We also watched the new episode of Heroes, and another episode of Pushing Daisies. Yesterday, I really wasn't up to much but watching.


I had a fairly severe seizure yesterday at the market. It's one of the few that's happened any place public, and it left us both deeply shaken. It was violent, but brief. No one did anything stupid, like call an ambulance. Back home, I slept an hour or so, and felt a bit better.

And now, I take my platypus in hand and....
greygirlbeast: (talks to wolves)
Today, I will punish myself with work.

I can think of no more hideous act of self castigation than forcing oneself to write, or attend to all the nonsense that comes with being an author.

My fingers will bleed before I'm done.


I have a rough sketch from Vince, for "Shipwrecks Above." I think this will be a rather nice, if entirely brutal, issue of Sirenia Digest. Then again, I doubt there's anything as brutal as was last month's "Werewolf Smile."

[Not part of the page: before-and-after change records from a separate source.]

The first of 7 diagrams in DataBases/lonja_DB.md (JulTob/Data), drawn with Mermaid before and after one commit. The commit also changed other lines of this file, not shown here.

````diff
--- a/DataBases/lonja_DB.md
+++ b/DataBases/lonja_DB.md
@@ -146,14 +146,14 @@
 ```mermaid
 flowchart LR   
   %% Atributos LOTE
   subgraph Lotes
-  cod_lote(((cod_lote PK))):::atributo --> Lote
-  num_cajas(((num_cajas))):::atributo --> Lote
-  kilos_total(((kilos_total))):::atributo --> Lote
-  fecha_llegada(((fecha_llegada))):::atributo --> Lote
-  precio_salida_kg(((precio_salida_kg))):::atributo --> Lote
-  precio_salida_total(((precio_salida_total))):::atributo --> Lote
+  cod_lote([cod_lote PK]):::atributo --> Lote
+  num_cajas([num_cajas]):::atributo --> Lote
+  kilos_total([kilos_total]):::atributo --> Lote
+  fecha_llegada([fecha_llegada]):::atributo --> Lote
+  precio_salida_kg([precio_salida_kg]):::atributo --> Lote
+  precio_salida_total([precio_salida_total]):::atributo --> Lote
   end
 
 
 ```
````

Today will, in fact, be a day of loose threads.


There is almost nothing worth saying about yesterday. I spent most of the afternoon in bed, recovering from the Everlasting Migraine. I despise myself when they drive me to bed. I had a bath. I watched another irredeemable day slip past.
greygirlbeast: (Trilobite)
I went straight into writing this morning, rather than pause to do a blog entry, so now I'm playing catchup. I did edit a bunch of photos from yesterday, edit them this morning, I mean, and I'll get to those.

Yesterday, I did 1,035 words on "A Paleozoic Dreamquest." Today I did another 1,452, and found THE END of the vignette. So, everything (except the prolegomena) has been written for Sirenia Digest #45, though I still have a bit of editing to do. Oh, and as promised, here's the "trilobite pr0n" illustration that Vince Locke sent, upon which I based "A Paleozoic Dreamquest." Pretty literally, I might add. I love when we reverse the process, and I get to write for what he's already drawn:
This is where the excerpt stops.